* **Your assignment**: Find every line in the records below that contains the word "OutboxDB", and copy each such line.

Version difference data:
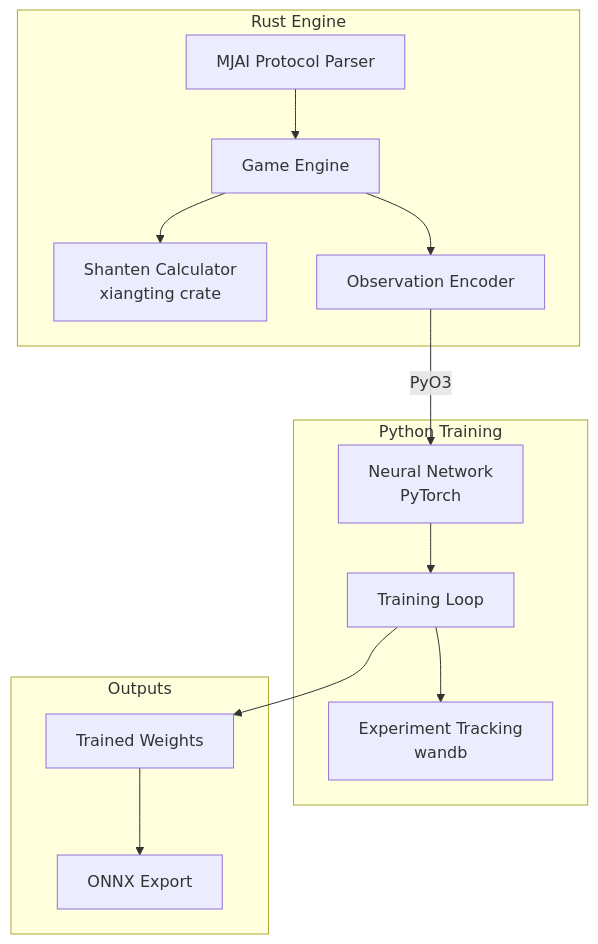
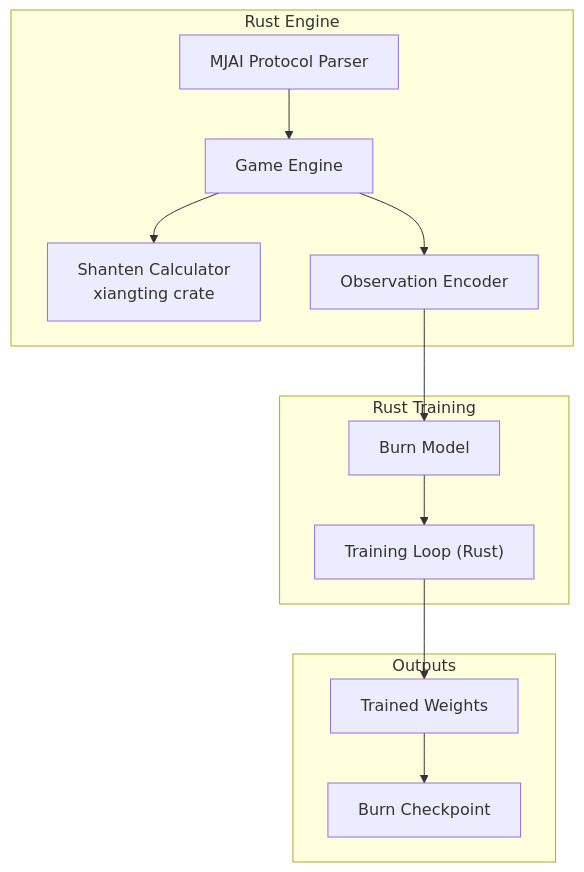
The sixth of 6 diagrams in research/HYDRA_SPEC.md (NikkeTryHard/hydra), drawn with Mermaid before and after one commit. The commit also changed other lines of this file and 6 other files, not shown here.

````diff
--- a/research/HYDRA_SPEC.md
+++ b/research/HYDRA_SPEC.md
@@ -600,29 +599,27 @@
 ```mermaid
 graph TB
     subgraph "Rust Engine"
         GE[Game Engine]
         SP["Shanten Calculator<br/>xiangting crate"]
         OE[Observation Encoder]
         MJAI[MJAI Protocol Parser]
     end
 
-    subgraph "Python Training"
-        NN["Neural Network<br/>PyTorch"]
-        TL[Training Loop]
-        EXP["Experiment Tracking<br/>wandb"]
+    subgraph "Rust Training"
+        BURN["Burn Model"]
+        TL["Training Loop (Rust)"]
     end
 
     subgraph "Outputs"
         WEIGHTS[Trained Weights]
-        ONNX[ONNX Export]
+        CKPT["Burn Checkpoint"]
     end
 
     GE --> SP
     GE --> OE
     MJAI --> GE
-    OE -->|"PyO3"| NN
-    NN --> TL
-    TL --> EXP
+    OE --> BURN
+    BURN --> TL
     TL --> WEIGHTS
-    WEIGHTS --> ONNX
+    WEIGHTS --> CKPT
 ```
````
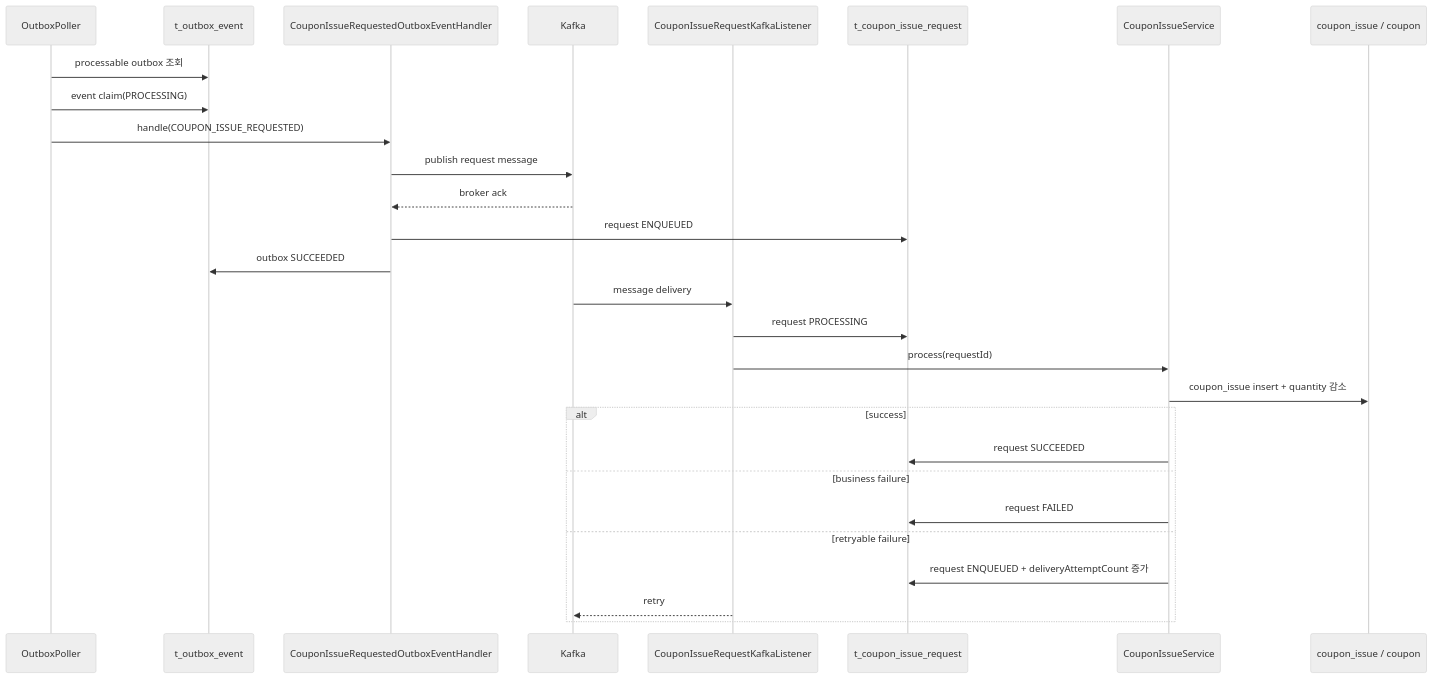
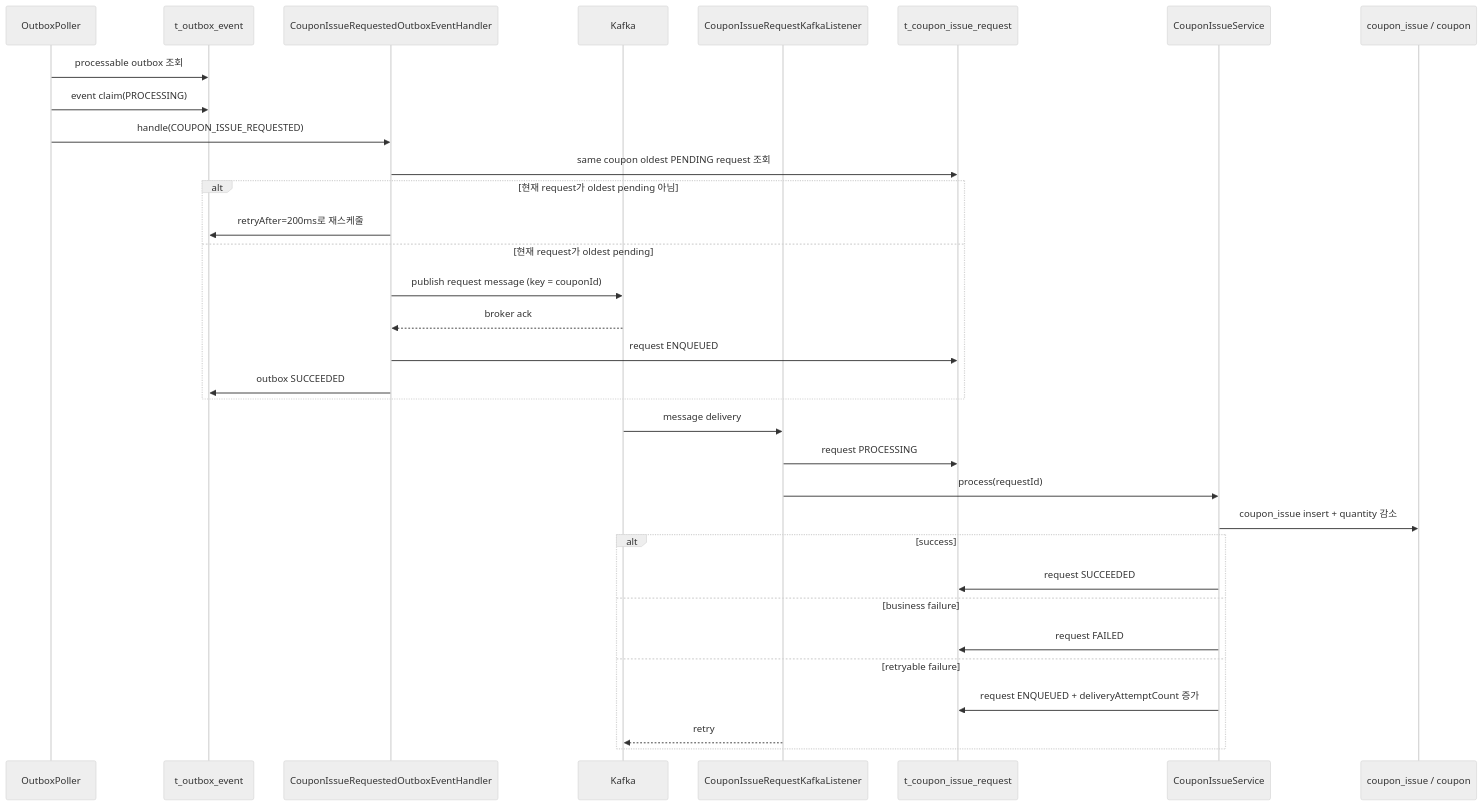
One commit to char-labs/coupon-system-design-kt changed the eighth of 11 diagrams in coupon/coupon-worker/docs/coupon-kafka-runtime-guide.md. Above: the diagram before and after it, drawn with Mermaid (neutral theme). The commit also changed other lines of this file and 4 other files, not shown here.

Commit message:
[Docs] Refresh coupon Kafka runtime guides

````diff
--- a/coupon/coupon-worker/docs/coupon-kafka-runtime-guide.md
+++ b/coupon/coupon-worker/docs/coupon-kafka-runtime-guide.md
@@ -291,32 +266,37 @@
 ```mermaid
 sequenceDiagram
     participant Poller as OutboxPoller
     participant OutboxDB as t_outbox_event
     participant Handler as CouponIssueRequestedOutboxEventHandler
     participant Kafka as Kafka
     participant Listener as CouponIssueRequestKafkaListener
     participant RequestDB as t_coupon_issue_request
     participant Issue as CouponIssueService
     participant CouponDB as coupon_issue / coupon
 
     Poller->>OutboxDB: processable outbox 조회
     Poller->>OutboxDB: event claim(PROCESSING)
     Poller->>Handler: handle(COUPON_ISSUE_REQUESTED)
-    Handler->>Kafka: publish request message
-    Kafka-->>Handler: broker ack
-    Handler->>RequestDB: request ENQUEUED
-    Handler->>OutboxDB: outbox SUCCEEDED
+    Handler->>RequestDB: same coupon oldest PENDING request 조회
+    alt 현재 request가 oldest pending 아님
+        Handler->>OutboxDB: retryAfter=200ms로 재스케줄
+    else 현재 request가 oldest pending
+        Handler->>Kafka: publish request message (key = couponId)
+        Kafka-->>Handler: broker ack
+        Handler->>RequestDB: request ENQUEUED
+        Handler->>OutboxDB: outbox SUCCEEDED
+    end
 
     Kafka->>Listener: message delivery
     Listener->>RequestDB: request PROCESSING
     Listener->>Issue: process(requestId)
     Issue->>CouponDB: coupon_issue insert + quantity 감소
     alt success
         Issue->>RequestDB: request SUCCEEDED
     else business failure
         Issue->>RequestDB: request FAILED
     else retryable failure
         Issue->>RequestDB: request ENQUEUED + deliveryAttemptCount 증가
         Listener-->>Kafka: retry
     end
 ```
````
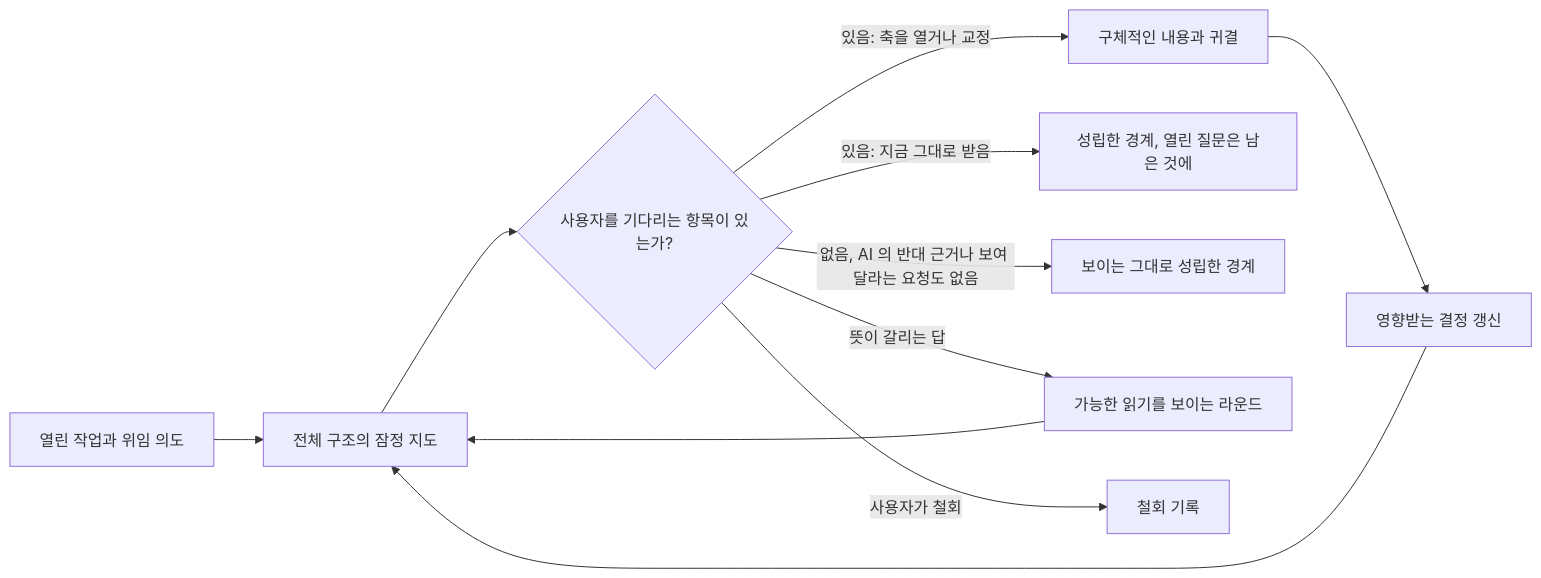
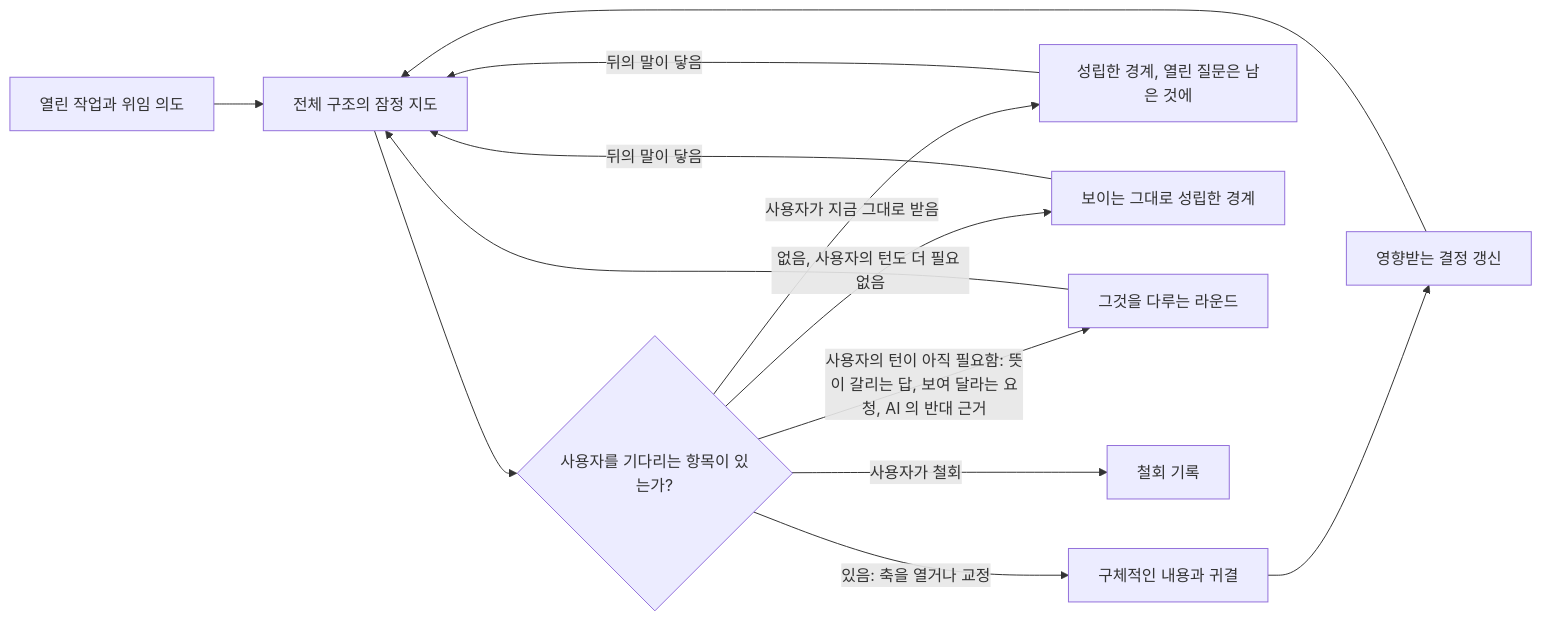
Before and after one commit to jongwony/epistemic-protocols: the diagram in horismos/README_ko.md, drawn with Mermaid. The commit also changed other lines of this file and 5 other files, not shown here.

````diff
--- a/horismos/README_ko.md
+++ b/horismos/README_ko.md
@@ -9,13 +9,15 @@
 ```mermaid
 flowchart LR
     A[열린 작업과 위임 의도] --> B[전체 구조의 잠정 지도]
     B --> C{사용자를 기다리는 항목이 있는가?}
     C -->|있음: 축을 열거나 교정| D[구체적인 내용과 귀결]
     D --> E[영향받는 결정 갱신]
     E --> B
-    C -->|있음: 지금 그대로 받음| F[성립한 경계, 열린 질문은 남은 것에]
-    C -->|없음, AI 의 반대 근거나 보여 달라는 요청도 없음| G[보이는 그대로 성립한 경계]
-    C -->|뜻이 갈리는 답| H[가능한 읽기를 보이는 라운드]
+    C -->|사용자가 지금 그대로 받음| F[성립한 경계, 열린 질문은 남은 것에]
+    C -->|없음, 사용자의 턴도 더 필요 없음| G[보이는 그대로 성립한 경계]
+    C -->|사용자의 턴이 아직 필요함: 뜻이 갈리는 답, 보여 달라는 요청, AI 의 반대 근거| H[그것을 다루는 라운드]
     H --> B
     C -->|사용자가 철회| W[철회 기록]
+    F -->|뒤의 말이 닿음| B
+    G -->|뒤의 말이 닿음| B
 ```
````
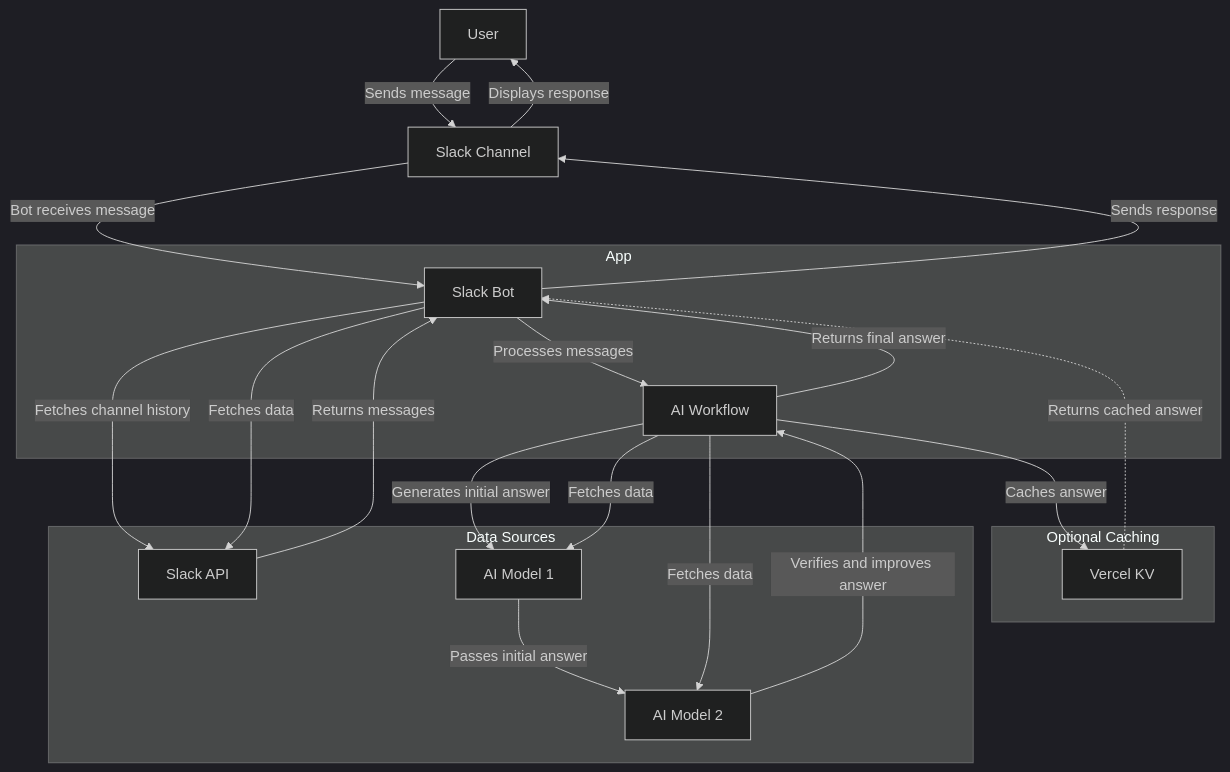
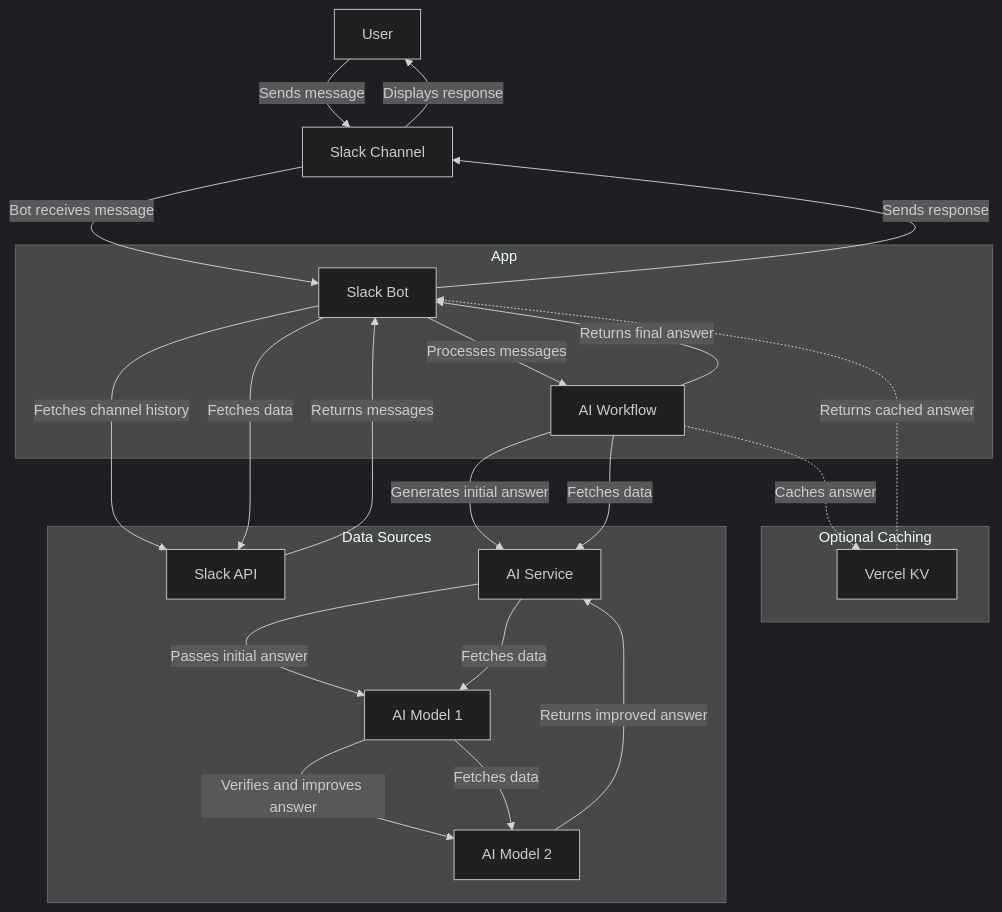
One commit to davilima6/support-bot changed the diagram in README.md. Above: the diagram before and after it, drawn with Mermaid (dark theme). The commit also changed other lines of this file and 7 other files, not shown here.

````diff
--- a/README.md
+++ b/README.md
@@ -15,27 +15,29 @@
 ```mermaid
 graph TD
     A["User"] -->|"Sends message"| B["Slack Channel"]
     B -->|"Bot receives message"| C["Slack Bot"]
     C -->|"Fetches channel history"| D["Slack API"]
     D -->|"Returns messages"| C
     C -->|"Processes messages"| E["AI Workflow"]
-    E -->|"Generates initial answer"| F["AI Model 1"]
-    F -->|"Passes initial answer"| G["AI Model 2"]
-    G -->|"Verifies and improves answer"| E
+    E -->|"Generates initial answer"| F["AI Service"]
+    F -->|"Passes initial answer"| G["AI Model 1"]
+    G -->|"Verifies and improves answer"| H["AI Model 2"]
+    H -->|"Returns improved answer"| F
     subgraph App
         C
         E
     end
     subgraph Optional Caching
-        E -->|"Caches answer"| H["Vercel KV"]
-        H -.->|"Returns cached answer"| C
+        E -.->|"Caches answer"| I["Vercel KV"]
+        I -.->|"Returns cached answer"| C
     end
     E -->|"Returns final answer"| C
     C -->|"Sends response"| B
     B -->|"Displays response"| A
     subgraph Data Sources
         C -->|"Fetches data"| D
         E -->|"Fetches data"| F
-        E -->|"Fetches data"| G
+        F -->|"Fetches data"| G
+        G -->|"Fetches data"| H
     end
 ```
````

* **Answer to the exercise**:
     participant OutboxDB as t_outbox_event
     Poller->>OutboxDB: processable outbox 조회
     Poller->>OutboxDB: event claim(PROCESSING)
-    Handler->>OutboxDB: outbox SUCCEEDED
+        Handler->>OutboxDB: retryAfter=200ms로 재스케줄
+        Handler->>OutboxDB: outbox SUCCEEDED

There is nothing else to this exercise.